> **Provided entries**
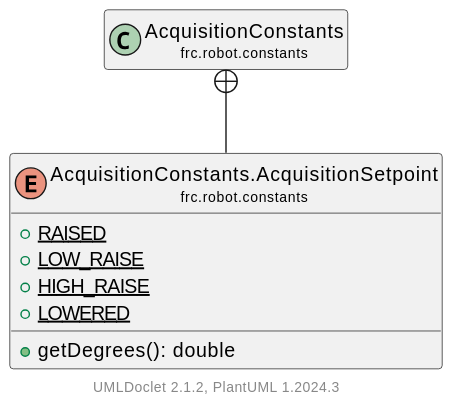
Above: docs/uml/frc/robot/constants/AcquisitionConstants.AcquisitionSetpoint.svg in LakotaRobotics1038/2026RobotProject (PlantUML), before the change. Its diagram source:
```plantuml
@startuml
    set namespaceSeparator none
    hide empty fields
    hide empty methods

    enum "<size:14>AcquisitionConstants.AcquisitionSetpoint\n<size:10>frc.robot.constants" as frc.robot.constants.AcquisitionConstants.AcquisitionSetpoint [[AcquisitionConstants.AcquisitionSetpoint.html]] {
        {static} +RAISED
        {static} +LOW_RAISE
        {static} +HIGH_RAISE
        {static} +LOWERED
        +getDegrees(): double
    }

    class "<size:14>AcquisitionConstants\n<size:10>frc.robot.constants" as frc.robot.constants.AcquisitionConstants [[AcquisitionConstants.html]]

    frc.robot.constants.AcquisitionConstants +-- frc.robot.constants.AcquisitionConstants.AcquisitionSetpoint
    center footer UMLDoclet 2.1.2, PlantUML %version()
@enduml
```
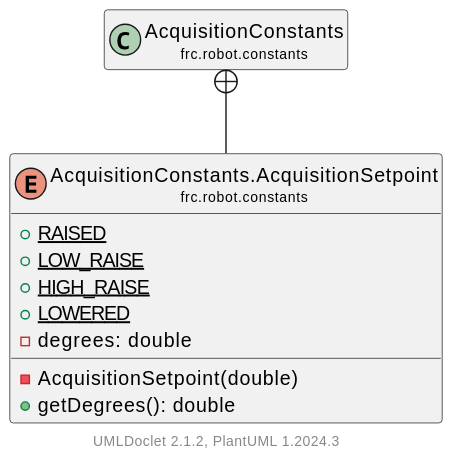
The same file after the commit.

Change to the diagram source:
```diff
@@ -8,6 +8,8 @@
         {static} +LOW_RAISE
         {static} +HIGH_RAISE
         {static} +LOWERED
+        -degrees: double
+        -AcquisitionSetpoint(double)
         +getDegrees(): double
     }
 
```
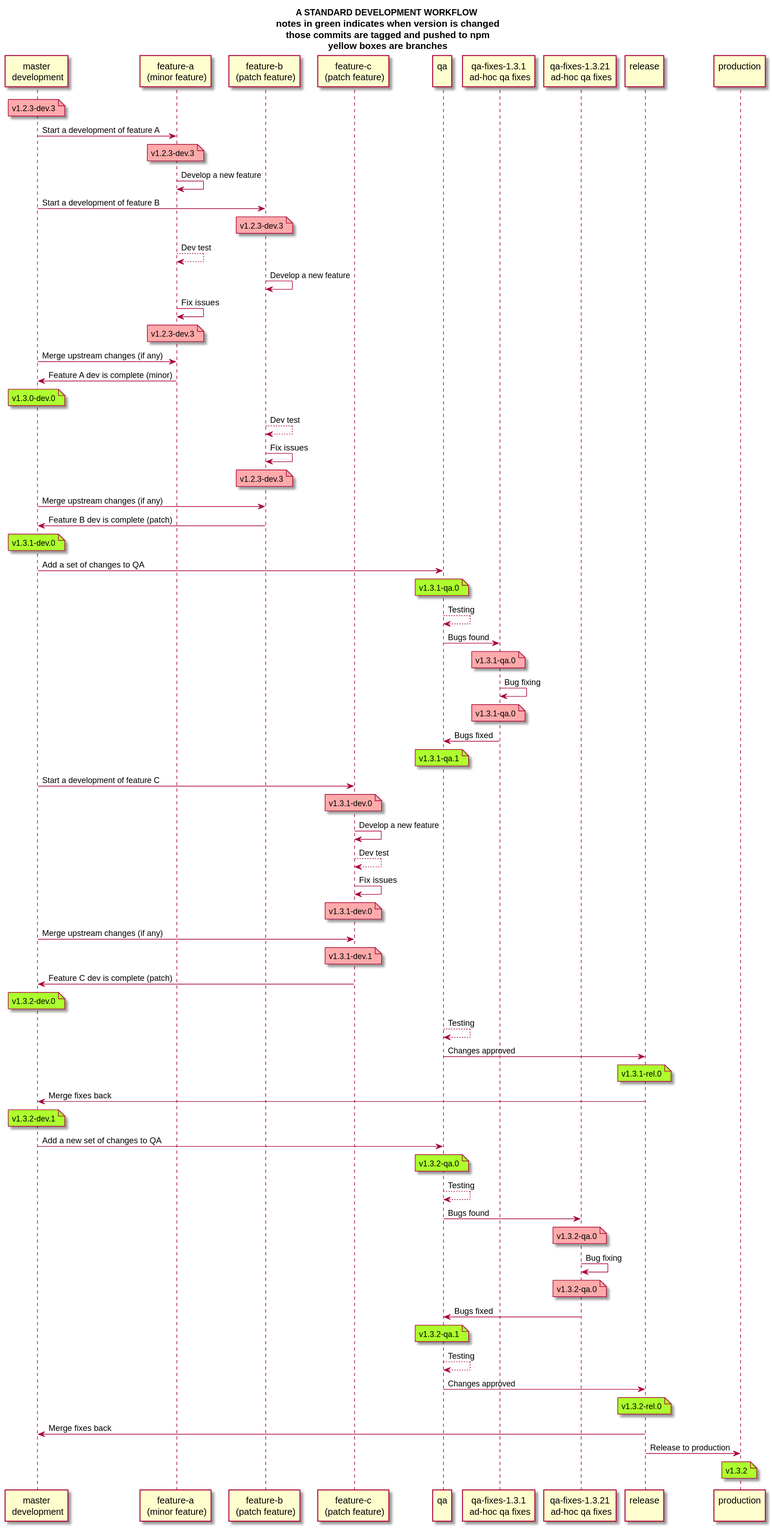
This is development/git-workflow/git-std-worklow-proposal.svg from alpheios-project/documentation, a PlantUML export, as it was before one commit.
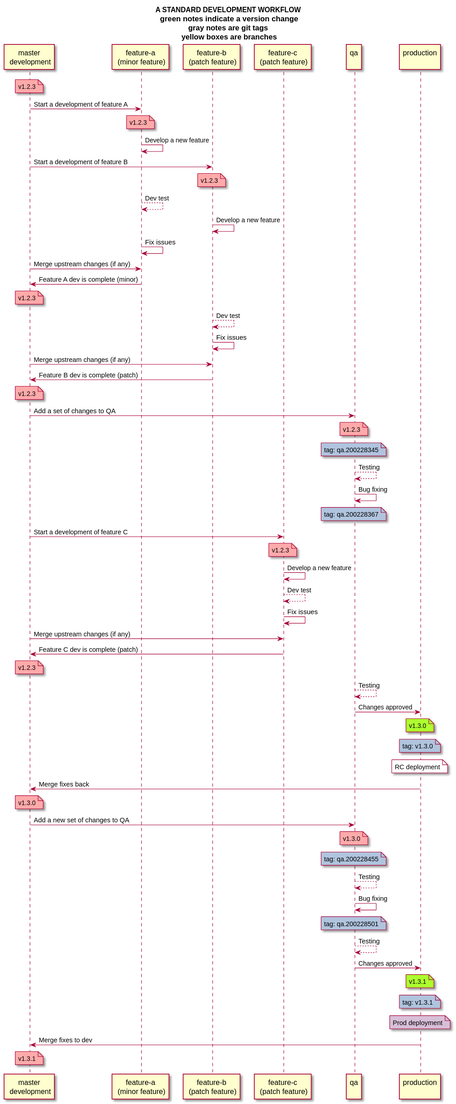
After the change.

Commit message:
Updated workflow diagrams

The edit, as a diff of the source:
```diff
@@ -1,77 +1,67 @@
 @startuml
-title A STANDARD DEVELOPMENT WORKFLOW\n notes in green indicates when version is changed\n those commits are tagged and pushed to npm\n yellow boxes are branches
+title A STANDARD DEVELOPMENT WORKFLOW\n green notes indicate a version change\n gray notes are git tags \n yellow boxes are branches
 participant "master\n development" as mst
 participant "feature-a\n (minor feature)" as f1
 participant "feature-b\n (patch feature)" as f2
 participant "feature-c\n (patch feature)" as f3
 participant "qa\n" as qa
-participant "qa-fixes-1.3.1\n ad-hoc qa fixes" as qafix
-participant "qa-fixes-1.3.21\n ad-hoc qa fixes" as qafix2
-participant "release\n" as rel
 participant "production\n" as prod
 
-note over mst #FFAAAA: v1.2.3-dev.3
+note over mst #FFAAAA: v1.2.3
 mst -> f1: Start a development of feature A
-note over f1 #FFAAAA: v1.2.3-dev.3
+note over f1 #FFAAAA: v1.2.3
 f1 -> f1: Develop a new feature
 mst -> f2: Start a development of feature B
-note over f2 #FFAAAA: v1.2.3-dev.3
+note over f2 #FFAAAA: v1.2.3
 f1 --> f1: Dev test
 f2 -> f2: Develop a new feature
 f1 -> f1: Fix issues
-note over f1 #FFAAAA: v1.2.3-dev.3
 mst -> f1: Merge upstream changes (if any)
 f1 -> mst: Feature A dev is complete (minor)
-note over mst #GreenYellow: v1.3.0-dev.0
+note over mst #FFAAAA: v1.2.3
 
 f2 --> f2: Dev test
 f2 -> f2: Fix issues
-note over f2 #FFAAAA: v1.2.3-dev.3
 mst -> f2: Merge upstream changes (if any)
 f2 -> mst: Feature B dev is complete (patch)
-note over mst #GreenYellow: v1.3.1-dev.0
+note over mst #FFAAAA: v1.2.3
 
 mst -> qa: Add a set of changes to QA
-note over qa #GreenYellow: v1.3.1-qa.0
+note over qa #FFAAAA: v1.2.3
+note over qa #LightSteelBlue: tag: qa.200228345
 qa --> qa: Testing
-qa -> qafix: Bugs found
-note over qafix #FFAAAA: v1.3.1-qa.0
-qafix -> qafix: Bug fixing
-note over qafix #FFAAAA: v1.3.1-qa.0
-qafix -> qa: Bugs fixed
-note over qa #GreenYellow: v1.3.1-qa.1
+qa -> qa: Bug fixing
+note over qa #LightSteelBlue: tag: qa.200228367
 
 mst -> f3: Start a development of feature C
-note over f3 #FFAAAA: v1.3.1-dev.0
+note over f3 #FFAAAA: v1.2.3
 f3 -> f3: Develop a new feature
 f3 --> f3: Dev test
 f3 -> f3: Fix issues
-note over f3 #FFAAAA: v1.3.1-dev.0
 mst -> f3: Merge upstream changes (if any)
-note over f3 #FFAAAA: v1.3.1-dev.1
 f3 -> mst: Feature C dev is complete (patch)
-note over mst #GreenYellow: v1.3.2-dev.0
+note over mst #FFAAAA: v1.2.3
 
 qa --> qa: Testing
-qa -> rel: Changes approved
-note over rel #GreenYellow: v1.3.1-rel.0
-rel -> mst: Merge fixes back
-note over mst #GreenYellow: v1.3.2-dev.1
+qa -> prod: Changes approved
+note over prod #GreenYellow: v1.3.0
+note over prod #LightSteelBlue: tag: v1.3.0
+note over prod #White: RC deployment
+prod -> mst: Merge fixes back
+note over mst #FFAAAA: v1.3.0
 
 mst -> qa: Add a new set of changes to QA
-note over qa #GreenYellow: v1.3.2-qa.0
+note over qa #FFAAAA: v1.3.0
+note over qa #LightSteelBlue: tag: qa.200228455
 qa --> qa: Testing
-qa -> qafix2: Bugs found
-note over qafix2 #FFAAAA: v1.3.2-qa.0
-qafix2 -> qafix2: Bug fixing
-note over qafix2 #FFAAAA: v1.3.2-qa.0
-qafix2 -> qa: Bugs fixed
-note over qa #GreenYellow: v1.3.2-qa.1
+qa -> qa: Bug fixing
+note over qa #LightSteelBlue: tag: qa.200228501
 qa --> qa: Testing
-qa -> rel: Changes approved
-note over rel #GreenYellow: v1.3.2-rel.0
-rel -> mst: Merge fixes back
+qa -> prod: Changes approved
+note over prod #GreenYellow: v1.3.1
+note over prod #LightSteelBlue: tag: v1.3.1
+note over prod #Thistle: Prod deployment
+prod -> mst: Merge fixes to dev
+note over mst #FFAAAA: v1.3.1
 
-rel -> prod: Release to production
-note over prod #GreenYellow: v1.3.2
 @enduml
```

> **Task requirements**
The finished copy should match the data above word for word and contain no pictures.

> **Answer to the problem**
Above: docs/uml/frc/robot/constants/AcquisitionConstants.AcquisitionSetpoint.svg in LakotaRobotics1038/2026RobotProject (PlantUML), before the change. Its diagram source:
```plantuml
@startuml
    set namespaceSeparator none
    hide empty fields
    hide empty methods

    enum "<size:14>AcquisitionConstants.AcquisitionSetpoint\n<size:10>frc.robot.constants" as frc.robot.constants.AcquisitionConstants.AcquisitionSetpoint [[AcquisitionConstants.AcquisitionSetpoint.html]] {
        {static} +RAISED
        {static} +LOW_RAISE
        {static} +HIGH_RAISE
        {static} +LOWERED
        +getDegrees(): double
    }

    class "<size:14>AcquisitionConstants\n<size:10>frc.robot.constants" as frc.robot.constants.AcquisitionConstants [[AcquisitionConstants.html]]

    frc.robot.constants.AcquisitionConstants +-- frc.robot.constants.AcquisitionConstants.AcquisitionSetpoint
    center footer UMLDoclet 2.1.2, PlantUML %version()
@enduml
```
The same file after the commit.

Change to the diagram source:
```diff
@@ -8,6 +8,8 @@
         {static} +LOW_RAISE
         {static} +HIGH_RAISE
         {static} +LOWERED
+        -degrees: double
+        -AcquisitionSetpoint(double)
         +getDegrees(): double
     }
 
```
This is development/git-workflow/git-std-worklow-proposal.svg from alpheios-project/documentation, a PlantUML export, as it was before one commit.
After the change.

Commit message:
Updated workflow diagrams

The edit, as a diff of the source:
```diff
@@ -1,77 +1,67 @@
 @startuml
-title A STANDARD DEVELOPMENT WORKFLOW\n notes in green indicates when version is changed\n those commits are tagged and pushed to npm\n yellow boxes are branches
+title A STANDARD DEVELOPMENT WORKFLOW\n green notes indicate a version change\n gray notes are git tags \n yellow boxes are branches
 participant "master\n development" as mst
 participant "feature-a\n (minor feature)" as f1
 participant "feature-b\n (patch feature)" as f2
 participant "feature-c\n (patch feature)" as f3
 participant "qa\n" as qa
-participant "qa-fixes-1.3.1\n ad-hoc qa fixes" as qafix
-participant "qa-fixes-1.3.21\n ad-hoc qa fixes" as qafix2
-participant "release\n" as rel
 participant "production\n" as prod
 
-note over mst #FFAAAA: v1.2.3-dev.3
+note over mst #FFAAAA: v1.2.3
 mst -> f1: Start a development of feature A
-note over f1 #FFAAAA: v1.2.3-dev.3
+note over f1 #FFAAAA: v1.2.3
 f1 -> f1: Develop a new feature
 mst -> f2: Start a development of feature B
-note over f2 #FFAAAA: v1.2.3-dev.3
+note over f2 #FFAAAA: v1.2.3
 f1 --> f1: Dev test
 f2 -> f2: Develop a new feature
 f1 -> f1: Fix issues
-note over f1 #FFAAAA: v1.2.3-dev.3
 mst -> f1: Merge upstream changes (if any)
 f1 -> mst: Feature A dev is complete (minor)
-note over mst #GreenYellow: v1.3.0-dev.0
+note over mst #FFAAAA: v1.2.3
 
 f2 --> f2: Dev test
 f2 -> f2: Fix issues
-note over f2 #FFAAAA: v1.2.3-dev.3
 mst -> f2: Merge upstream changes (if any)
 f2 -> mst: Feature B dev is complete (patch)
-note over mst #GreenYellow: v1.3.1-dev.0
+note over mst #FFAAAA: v1.2.3
 
 mst -> qa: Add a set of changes to QA
-note over qa #GreenYellow: v1.3.1-qa.0
+note over qa #FFAAAA: v1.2.3
+note over qa #LightSteelBlue: tag: qa.200228345
 qa --> qa: Testing
-qa -> qafix: Bugs found
-note over qafix #FFAAAA: v1.3.1-qa.0
-qafix -> qafix: Bug fixing
-note over qafix #FFAAAA: v1.3.1-qa.0
-qafix -> qa: Bugs fixed
-note over qa #GreenYellow: v1.3.1-qa.1
+qa -> qa: Bug fixing
+note over qa #LightSteelBlue: tag: qa.200228367
 
 mst -> f3: Start a development of feature C
-note over f3 #FFAAAA: v1.3.1-dev.0
+note over f3 #FFAAAA: v1.2.3
 f3 -> f3: Develop a new feature
 f3 --> f3: Dev test
 f3 -> f3: Fix issues
-note over f3 #FFAAAA: v1.3.1-dev.0
 mst -> f3: Merge upstream changes (if any)
-note over f3 #FFAAAA: v1.3.1-dev.1
 f3 -> mst: Feature C dev is complete (patch)
-note over mst #GreenYellow: v1.3.2-dev.0
+note over mst #FFAAAA: v1.2.3
 
 qa --> qa: Testing
-qa -> rel: Changes approved
-note over rel #GreenYellow: v1.3.1-rel.0
-rel -> mst: Merge fixes back
-note over mst #GreenYellow: v1.3.2-dev.1
+qa -> prod: Changes approved
+note over prod #GreenYellow: v1.3.0
+note over prod #LightSteelBlue: tag: v1.3.0
+note over prod #White: RC deployment
+prod -> mst: Merge fixes back
+note over mst #FFAAAA: v1.3.0
 
 mst -> qa: Add a new set of changes to QA
-note over qa #GreenYellow: v1.3.2-qa.0
+note over qa #FFAAAA: v1.3.0
+note over qa #LightSteelBlue: tag: qa.200228455
 qa --> qa: Testing
-qa -> qafix2: Bugs found
-note over qafix2 #FFAAAA: v1.3.2-qa.0
-qafix2 -> qafix2: Bug fixing
-note over qafix2 #FFAAAA: v1.3.2-qa.0
-qafix2 -> qa: Bugs fixed
-note over qa #GreenYellow: v1.3.2-qa.1
+qa -> qa: Bug fixing
+note over qa #LightSteelBlue: tag: qa.200228501
 qa --> qa: Testing
-qa -> rel: Changes approved
-note over rel #GreenYellow: v1.3.2-rel.0
-rel -> mst: Merge fixes back
+qa -> prod: Changes approved
+note over prod #GreenYellow: v1.3.1
+note over prod #LightSteelBlue: tag: v1.3.1
+note over prod #Thistle: Prod deployment
+prod -> mst: Merge fixes to dev
+note over mst #FFAAAA: v1.3.1
 
-rel -> prod: Release to production
-note over prod #GreenYellow: v1.3.2
 @enduml
```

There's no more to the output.